Set down each entry below exactly as written, keeping the pictures out.

### Available data

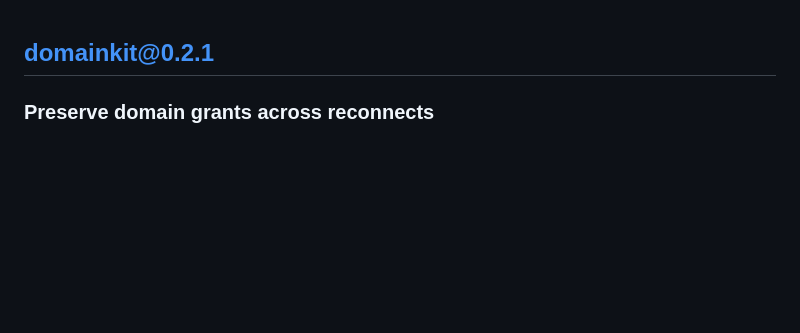
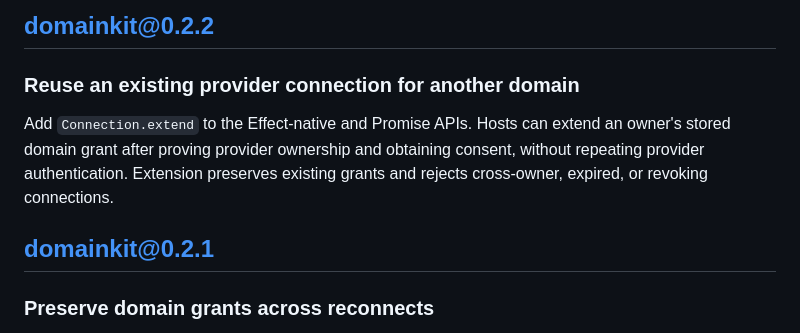
Before and after one commit to AryaLabsHQ/domainkit, a Markdown page: CHANGELOG.md, the part around the change. Drawn GitHub-style; blank space fills up the shorter version.

Commit message:
docs(release): note reusable provider connections

```diff
--- a/CHANGELOG.md
+++ b/CHANGELOG.md
@@ -1,3 +1,12 @@
+## domainkit@0.2.2
+
+### Reuse an existing provider connection for another domain
+
+Add `Connection.extend` to the Effect-native and Promise APIs. Hosts can extend an owner's stored
+domain grant after proving provider ownership and obtaining consent, without repeating provider
+authentication. Extension preserves existing grants and rejects cross-owner, expired, or revoking
+connections.
+
 ## domainkit@0.2.1
 
 ### Preserve domain grants across reconnects
```
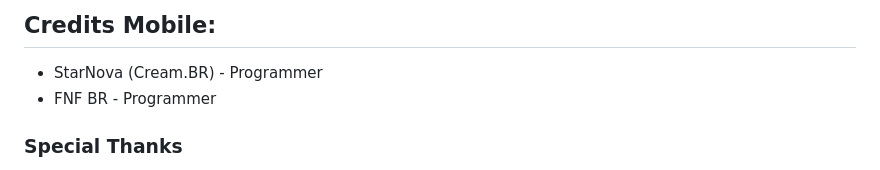
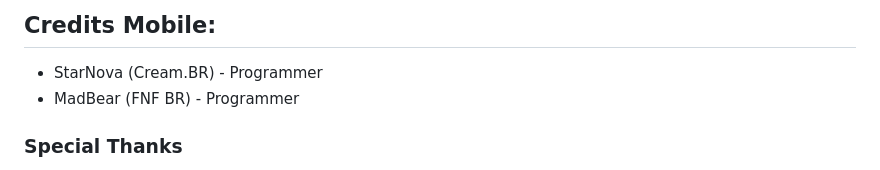
Before and after one commit to Kevintrilogy23/Psych-Engine-0.7.3-Mobile-ff, a Markdown page: README.md, the part around the change. Drawn GitHub-style.

Commit message:
aguma coisa

```diff
--- a/README.md
+++ b/README.md
@@ -21,7 +21,7 @@ same goes for *Lua Scripts*, comment out or delete the line with `LUA_ALLOWED`,
 
 ## Credits Mobile:
 * StarNova (Cream.BR) - Programmer
-* FNF BR - Programmer
+* MadBear (FNF BR) - Programmer
 
 ### Special Thanks
 * bbpanzu - Ex-Programmer
```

######

» Output below:
Before and after one commit to AryaLabsHQ/domainkit, a Markdown page: CHANGELOG.md, the part around the change. Drawn GitHub-style; blank space fills up the shorter version.

Commit message:
docs(release): note reusable provider connections

```diff
--- a/CHANGELOG.md
+++ b/CHANGELOG.md
@@ -1,3 +1,12 @@
+## domainkit@0.2.2
+
+### Reuse an existing provider connection for another domain
+
+Add `Connection.extend` to the Effect-native and Promise APIs. Hosts can extend an owner's stored
+domain grant after proving provider ownership and obtaining consent, without repeating provider
+authentication. Extension preserves existing grants and rejects cross-owner, expired, or revoking
+connections.
+
 ## domainkit@0.2.1
 
 ### Preserve domain grants across reconnects
```
Before and after one commit to Kevintrilogy23/Psych-Engine-0.7.3-Mobile-ff, a Markdown page: README.md, the part around the change. Drawn GitHub-style.

Commit message:
aguma coisa

```diff
--- a/README.md
+++ b/README.md
@@ -21,7 +21,7 @@ same goes for *Lua Scripts*, comment out or delete the line with `LUA_ALLOWED`,
 
 ## Credits Mobile:
 * StarNova (Cream.BR) - Programmer
-* FNF BR - Programmer
+* MadBear (FNF BR) - Programmer
 
 ### Special Thanks
 * bbpanzu - Ex-Programmer
```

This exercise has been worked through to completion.